“I just tried shooting it on net and hoped something would happen,” said Aquino, who leads Merrimack with 22 points in 20 games. “I was pretty close to the goal line when I shot it. I didn’t know it was in the net until I turned around and looked in.”
Aquino received Player of the Game honors for his two-goal performance, but that distinction could have easily gone to Exter, who needed to make 14 saves in the third period to finish off his sixth win in his last seven starts.
His best came in robbing UMD’s Judd Medak with 9:16 remaining from down on the ice with his glove arm on a bid that would have tied the game at 3-3.

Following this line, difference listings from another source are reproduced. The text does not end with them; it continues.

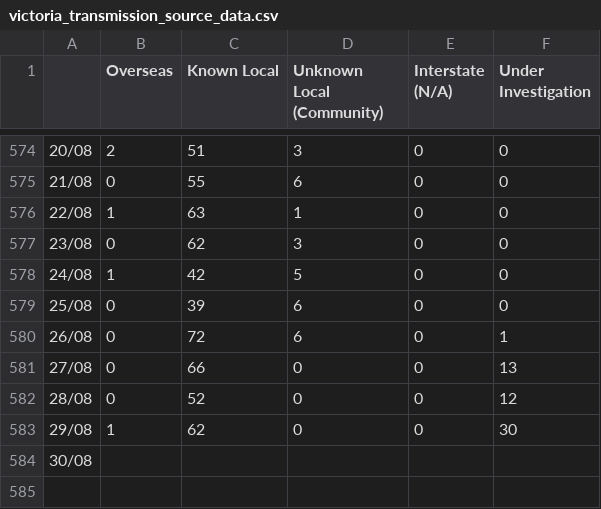
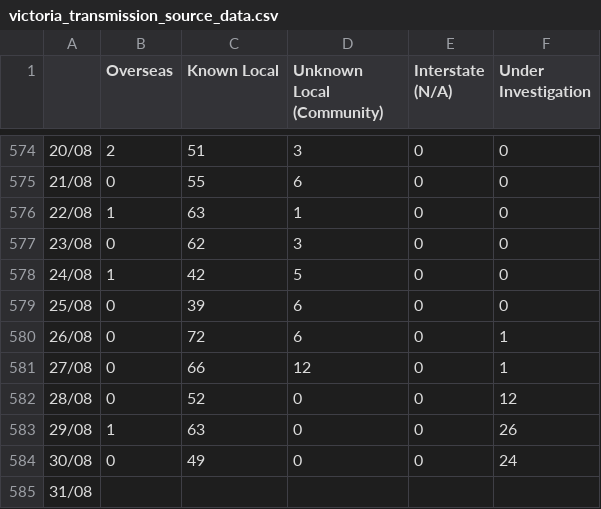
Before and after one commit to Nakulbajaj101/forecasting-part-two, a CSV file: victoria_transmission_source_data.csv, drawn as a sheet; only a part is shown, gaps mark what is left out.

Commit message:
Updated the covid model and data, also added amomoly to BQ ML dataset

```diff
--- a/victoria_transmission_source_data.csv
+++ b/victoria_transmission_source_data.csv
@@ -580,5 +580,6 @@
 "26/08","0","72","6","0","1"
-"27/08","0","66","0","0","13"
+"27/08","0","66","12","0","1"
 "28/08","0","52","0","0","12"
-"29/08","1","62","0","0","30"
-"30/08","","","","",""
+"29/08","1","63","0","0","26"
+"30/08","0","49","0","0","24"
+"31/08","","","","",""
```
Also changed, not shown: 2 other files.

“I’m not sure we deserved to win this one,” said Merrimack coach Chris Serino, whose club is over .500 (10-9-1) this late in the season for the first time since the 1993-94 season. “Our goaltender stole some good scoring chances from them tonight. He took the game away from them on some shots.”
UMD, which was playing its best hockey of the season before the just-completed holiday break, owned the better of the scoring opportunities than did its Hockey East counterpart, but the Bulldogs continued to have difficulty finishing them off.
“If we would have played all three periods like we did the first, I’d be disappointed,” said Bulldog coach Scott Sandelin, whose team fell to 4-14-1 overall (1-10-1 WCHA). “We came back and played well the next two periods, but we just can’t bury the puck.”
Merrimack jumped out to a two-goal lead by the 11:08 mark of the first period. Junior Nick Parillo scored his team-high ninth goal of the season at 3:25, tipping in a soft wrist shot from defenseman Nick Cammarata at the top of the crease.
Another Merrimack defenseman was responsible for setting up the Warriors’ second goal as well. Senior Steve Moon picked up a loose puck at center ice and made a rare rush on UMD freshman goaltender Adam Coole, playing only his second game since Nov. 18. His wrist shot went wide to the short side on Coole, but ricocheted high off the backboards, where Moon’s 6-5 frame helped him grab the puck over the heads of two Bulldogs.
Moon immediately dropped the puck in front of him, circled out front and placed a backhand shot on Aquino’s stick. The Mississauga, Ont., native slid a backhander of his own underneath a sprawling Coole and the Warriors led, 2-0, before the 9:00 mark.
UMD sliced the lead in half five minutes later when sophomore Jon Francisco and junior Nate Anderson teamed up on a perfect give-and-go just over the Merrimack line. Francisco swooped in on Exter and roofed a backhander under the crossbar at 16:16 with his fifth of the season.
A scoreless second period featured some heated moments after the whistle, 24 minutes in penalties and the Bulldogs turning up the pressure.
UMD outshot Merrimack, 27-14, over the final 40 minutes with only senior Derek Derow penetrating the Warriors’ defense at 5:17 of the third, knocking in a Beau Geisler shot from the point while sitting on Exter’s doorstep.
Merrimack senior captain John Pyliotis scored an empty-net goal with 1:31 remaining in regulation to lock up the win. It cam almost immediately after UMD had called a timeout to talk over a plan of attack to net the tying goal with an extra skater on the ice.
“We’re all buying into our coach’s system,” Aquino said. “That’s important. Merrimack has been known in the past for high-scoring offenses and not much defense. Now offense comes second for us and it’s working for us.”
If Merrimack beats or ties Western Michigan, it will mean the first tournament championship for the Warriors since the program went Division I in 1989.
“I told the guys, we have an opportunity to win a major tournament and beat a No. 10 team in the country tomorrow,” Serino said. “There’s nothing better than that.”